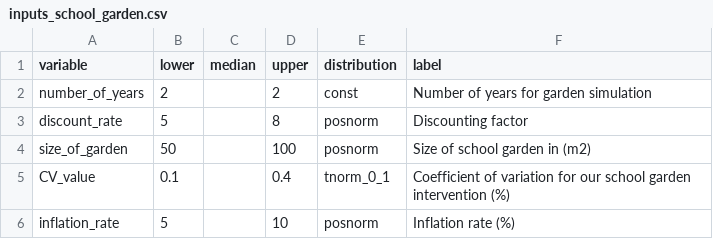
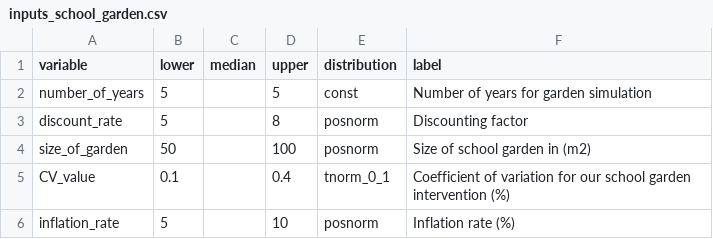
Before and after one commit to CWWhitney/nifam_codas_school_garden, a CSV file: inputs_school_garden.csv, drawn as a sheet; only a part is shown.

Commit message:
Change to 5 years

```diff
--- a/inputs_school_garden.csv
+++ b/inputs_school_garden.csv
@@ -1,3 +1,3 @@
 variable,lower ,median,upper,distribution,label
-number_of_years,2,,2,const,Number of years for garden simulation
+number_of_years,5,,5,const,Number of years for garden simulation
 discount_rate,5,,8,posnorm,Discounting factor
```
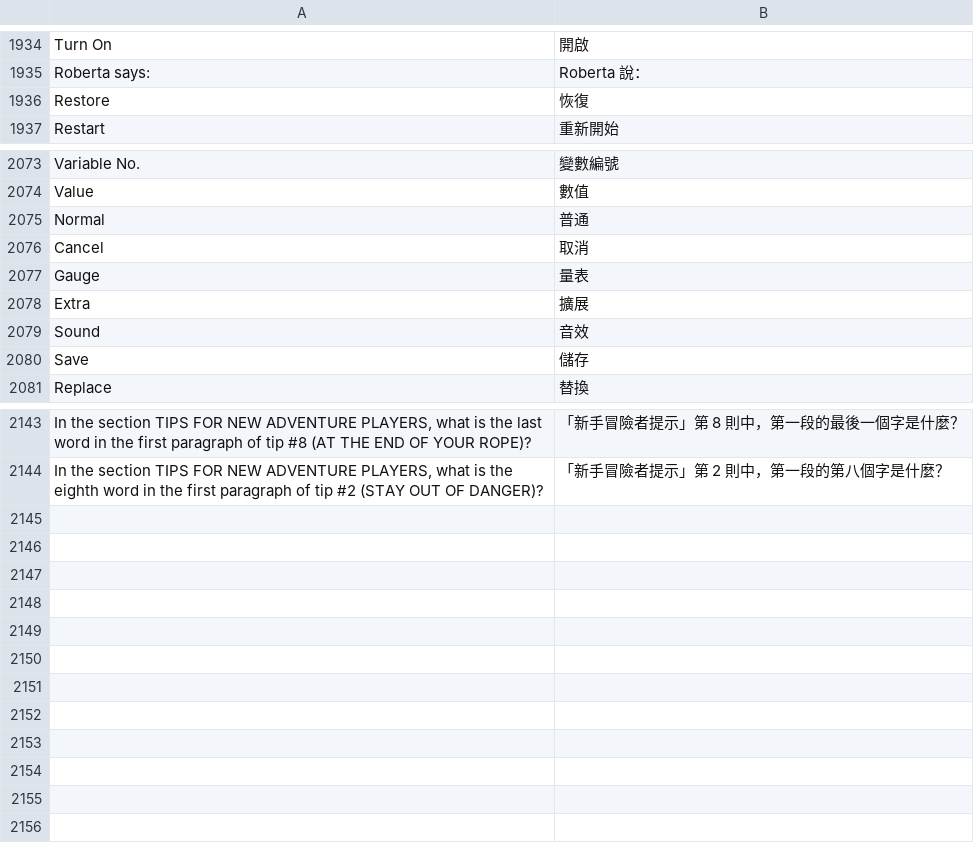
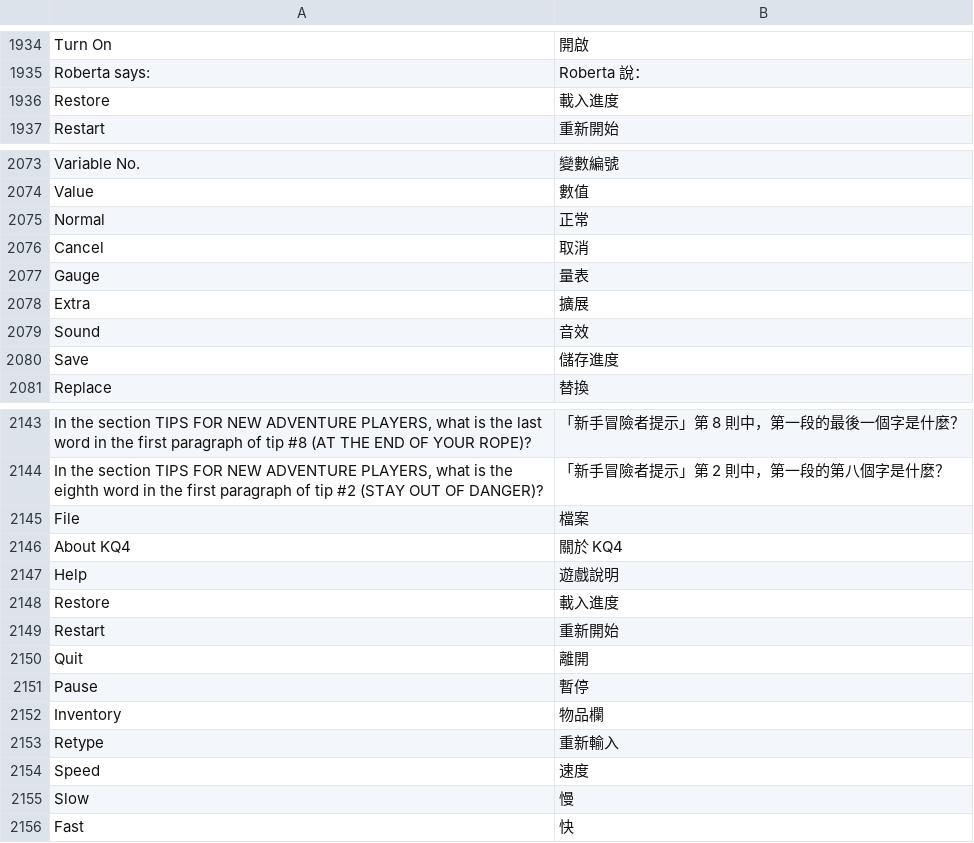
Before and after one commit to wicanr2/kq4-dos-cht, a TSV file: translation/translation.tsv, drawn as a sheet; only a part is shown, gaps mark what is left out; the diff covers the shown part only.

```diff
--- a/translation/translation.tsv
+++ b/translation/translation.tsv
@@ -1935,2 +1935,2 @@ Turn On	開啟
 Roberta says:	Roberta 說：
-  Restore  	恢復
+  Restore  	載入進度
@@ -2074,3 +2074,3 @@ Variable No.	變數編號
 Value	數值
-Normal	普通
+Normal	正常
 Cancel	取消
@@ -2080,2 +2080,2 @@ Sound	音效
-  Save  	  儲存
+  Save  	儲存進度
 Replace	替換
@@ -2144 +2144,13 @@ In the section TIPS FOR NEW ADVENTURE PLAYERS, what is the last word in the firs
 In the section TIPS FOR NEW ADVENTURE PLAYERS, what is the eighth word in the first paragraph of tip #2 (STAY OUT OF DANGER)?	「新手冒險者提示」第 2 則中，第一段的第八個字是什麼？
+ File 	 檔案
+About KQ4	關於 KQ4
+Help	遊戲說明
+Restore	載入進度
+Restart	 重新開始
+Quit	   離開
+Pause	暫停
+Inventory	物品欄
+Retype	重新輸入
+Speed	 速度
+Slow	慢
+Fast	快
```
Also changed, not shown: 1 edited cell elsewhere in this file, dist-cht/translation.tsv, 10 other files.
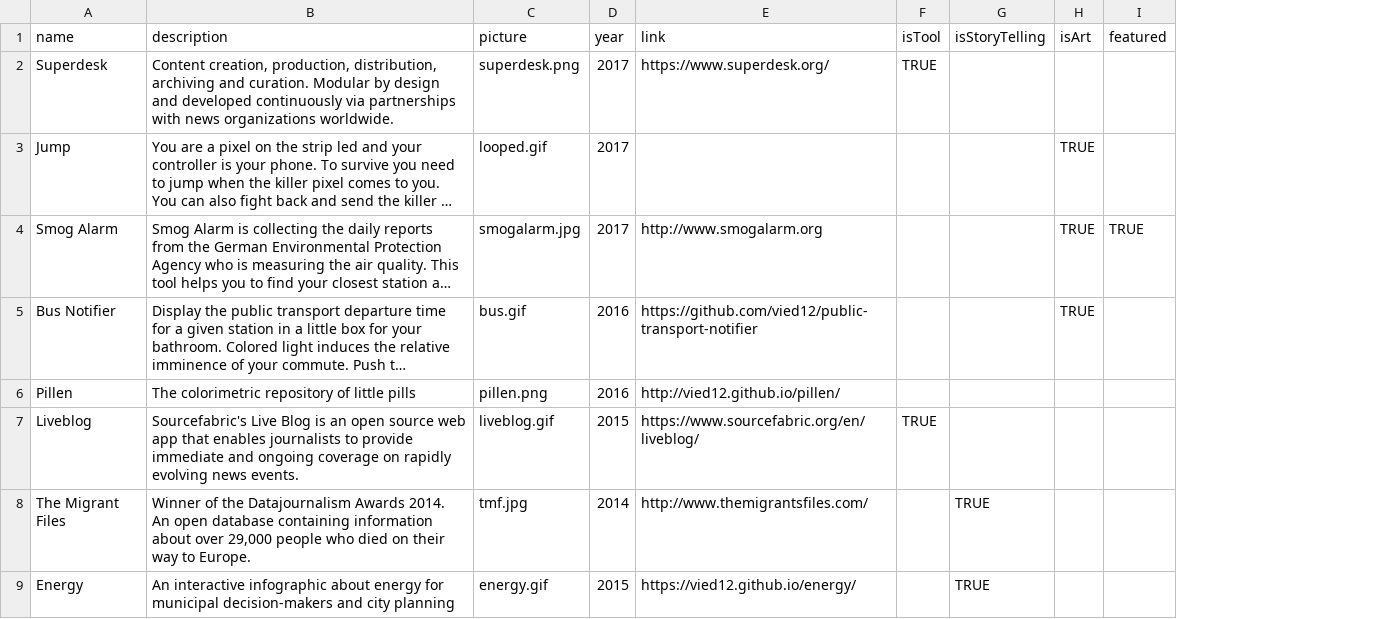
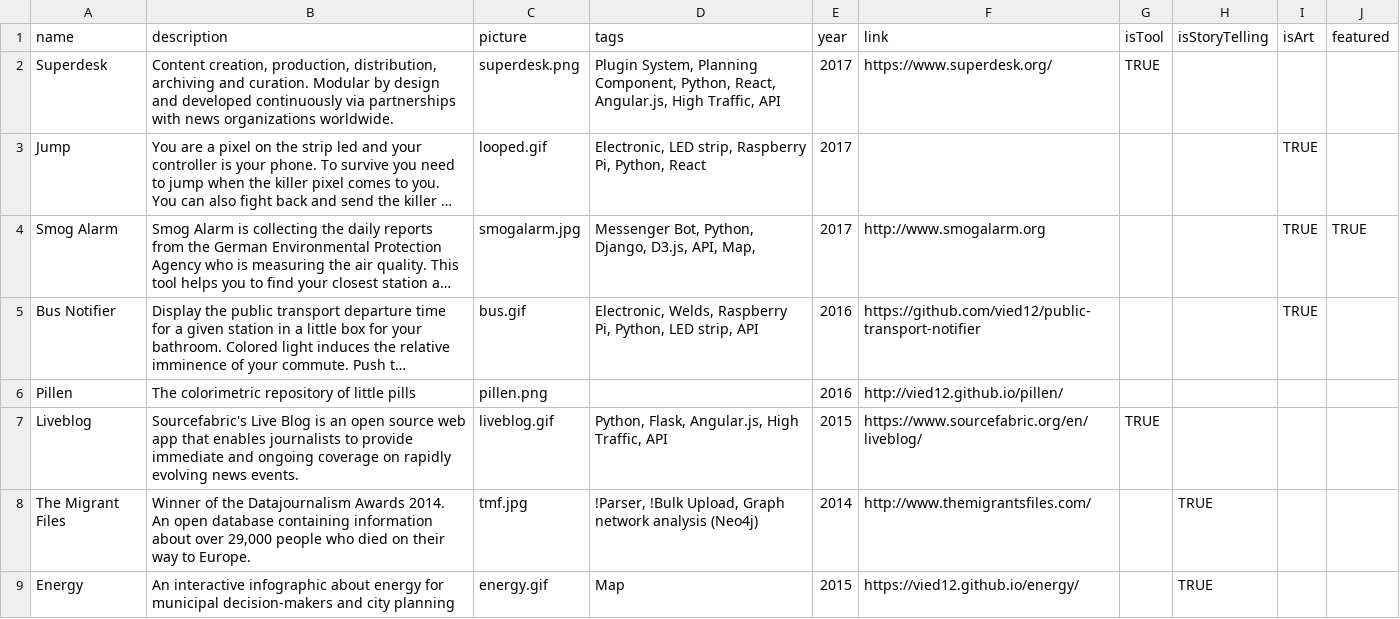
Before and after one commit to vied12/vied12.github.io, a TSV file: src/projects.tsv, drawn as a sheet; only a part is shown; long unchanged cells end in …; the diff names each change by its address in the sheet, - before the commit and + after, or states it on an @@ line.

```diff
--- a/src/projects.tsv
+++ b/src/projects.tsv
+column D (tags), rows 2-9: Plugin System, Planning Component, Python, React, Angular.js, High Traffic, API | Electronic, LED strip, Raspberry Pi, Python, React | Messenger Bot, Python, Django, D3.js, API, Map, | Electronic, Welds, Raspberry Pi, Python, LED strip, API |  | Python, Flask, Angular.js, High Traffic, API | !Parser, !Bulk Upload, Graph network analysis (Neo4j) | Map
```
Also changed, not shown: 6 other files.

────────────────

Goal of the exercise
Reproduce every line in the data that has the word "translation" in it.

Result for this task
Before and after one commit to wicanr2/kq4-dos-cht, a TSV file: translation/translation.tsv, drawn as a sheet; only a part is shown, gaps mark what is left out; the diff covers the shown part only.
--- a/translation/translation.tsv
+++ b/translation/translation.tsv
Also changed, not shown: 1 edited cell elsewhere in this file, dist-cht/translation.tsv, 10 other files.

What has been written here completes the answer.